Webb v. Social Security Administration Commissioner

Filing 11

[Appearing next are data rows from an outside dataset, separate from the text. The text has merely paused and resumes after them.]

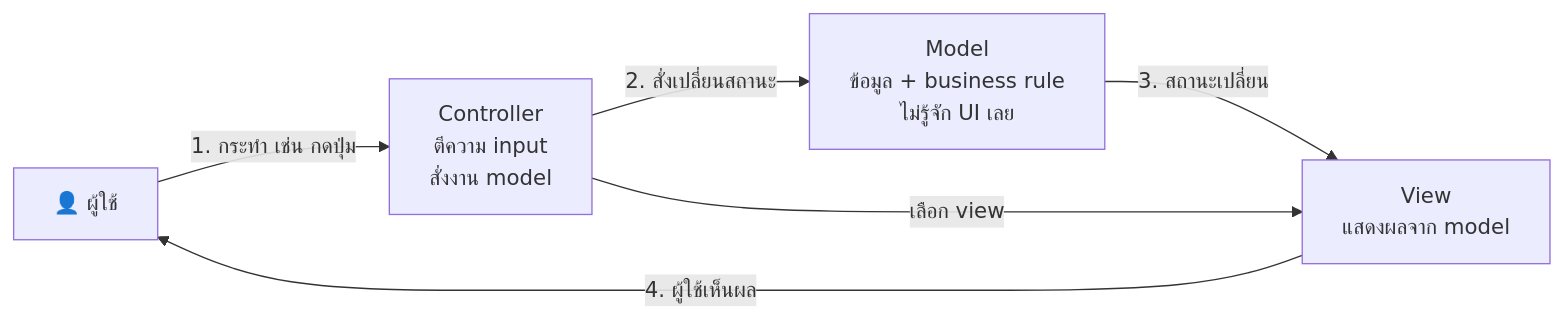
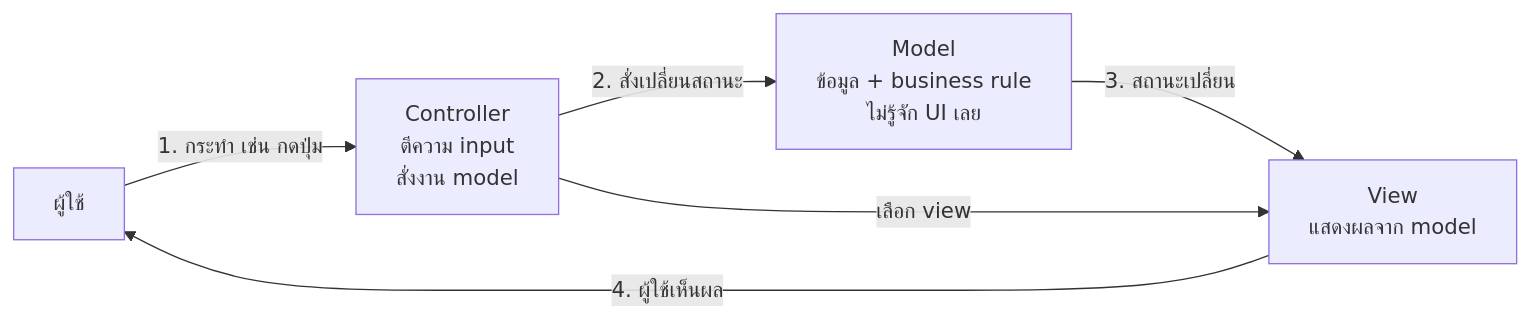
Before and after one commit to CE-SDPX/SDPX-AI: the eighth of 25 diagrams in readings/04-system-architecture-design.md, drawn with Mermaid. The commit also changed other lines of this file and 6 other files, not shown here.

````diff
--- a/readings/04-system-architecture-design.md
+++ b/readings/04-system-architecture-design.md
@@ -262,8 +261,8 @@
 ```mermaid
 flowchart LR
-    U["👤 ผู้ใช้"] -->|"1. กระทำ เช่น กดปุ่ม"| C["Controller<br/>ตีความ input<br/>สั่งงาน model"]
+    U["ผู้ใช้"] -->|"1. กระทำ เช่น กดปุ่ม"| C["Controller<br/>ตีความ input<br/>สั่งงาน model"]
     C -->|"2. สั่งเปลี่ยนสถานะ"| M["Model<br/>ข้อมูล + business rule<br/>ไม่รู้จัก UI เลย"]
     M -->|"3. สถานะเปลี่ยน"| V["View<br/>แสดงผลจาก model"]
     V -->|"4. ผู้ใช้เห็นผล"| U
     C -->|"เลือก view"| V
 ```
````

MEMORANDUM OPINION. Signed by Honorable James R. Marschewski on July 27, 2012. (lw)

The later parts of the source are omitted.